Structured diff data:
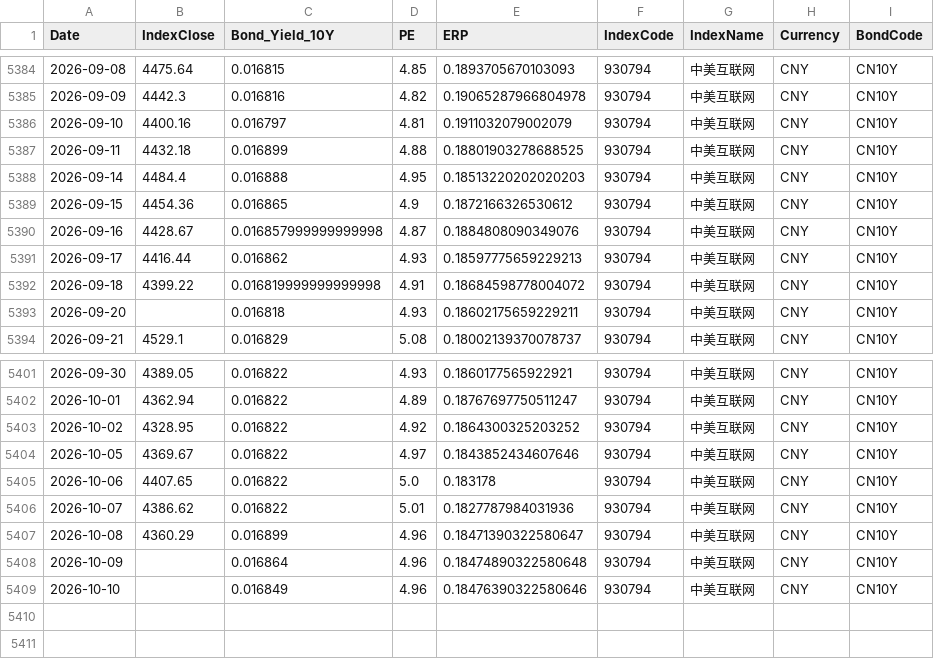
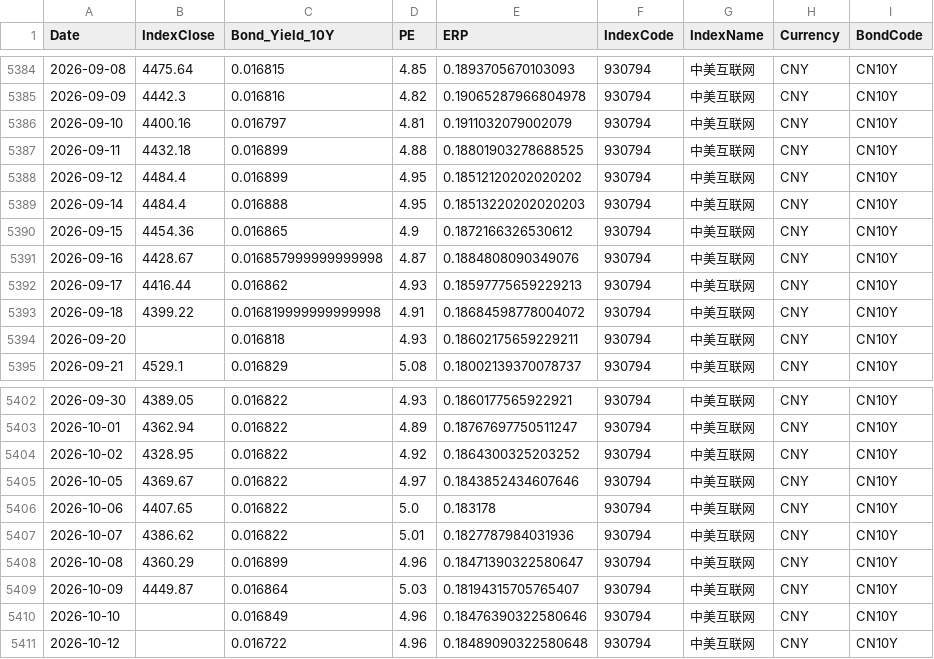
Before and after one commit to ChiaraVan1/equity-risk-premium-monitor, a CSV file: data/erp_930794.csv, drawn as a sheet; only a part is shown, gaps mark what is left out.

```diff
--- a/data/erp_930794.csv
+++ b/data/erp_930794.csv
@@ -5387,2 +5387,3 @@
 2026-09-11,4432.18,0.016899,4.88,0.18801903278688525,930794,中美互联网,CNY,CN10Y
+2026-09-12,4484.4,0.016899,4.95,0.18512120202020202,930794,中美互联网,CNY,CN10Y
 2026-09-14,4484.4,0.016888,4.95,0.18513220202020203,930794,中美互联网,CNY,CN10Y
@@ -5407,3 +5408,4 @@
 2026-10-08,4360.29,0.016899,4.96,0.18471390322580647,930794,中美互联网,CNY,CN10Y
-2026-10-09,,0.016864,4.96,0.18474890322580648,930794,中美互联网,CNY,CN10Y
+2026-10-09,4449.87,0.016864,5.03,0.18194315705765407,930794,中美互联网,CNY,CN10Y
 2026-10-10,,0.016849,4.96,0.18476390322580646,930794,中美互联网,CNY,CN10Y
+2026-10-12,,0.016722,4.96,0.18489090322580648,930794,中美互联网,CNY,CN10Y
```
Also changed, not shown: data/erp_399967.csv, data/erp_931066.csv, 30 other files.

**EXERCISE GOAL:** Text only, pictures out: give every record again as written.

**ANSWER:**
Before and after one commit to ChiaraVan1/equity-risk-premium-monitor, a CSV file: data/erp_930794.csv, drawn as a sheet; only a part is shown, gaps mark what is left out.

```diff
--- a/data/erp_930794.csv
+++ b/data/erp_930794.csv
@@ -5387,2 +5387,3 @@
 2026-09-11,4432.18,0.016899,4.88,0.18801903278688525,930794,中美互联网,CNY,CN10Y
+2026-09-12,4484.4,0.016899,4.95,0.18512120202020202,930794,中美互联网,CNY,CN10Y
 2026-09-14,4484.4,0.016888,4.95,0.18513220202020203,930794,中美互联网,CNY,CN10Y
@@ -5407,3 +5408,4 @@
 2026-10-08,4360.29,0.016899,4.96,0.18471390322580647,930794,中美互联网,CNY,CN10Y
-2026-10-09,,0.016864,4.96,0.18474890322580648,930794,中美互联网,CNY,CN10Y
+2026-10-09,4449.87,0.016864,5.03,0.18194315705765407,930794,中美互联网,CNY,CN10Y
 2026-10-10,,0.016849,4.96,0.18476390322580646,930794,中美互联网,CNY,CN10Y
+2026-10-12,,0.016722,4.96,0.18489090322580648,930794,中美互联网,CNY,CN10Y
```
Also changed, not shown: data/erp_399967.csv, data/erp_931066.csv, 30 other files.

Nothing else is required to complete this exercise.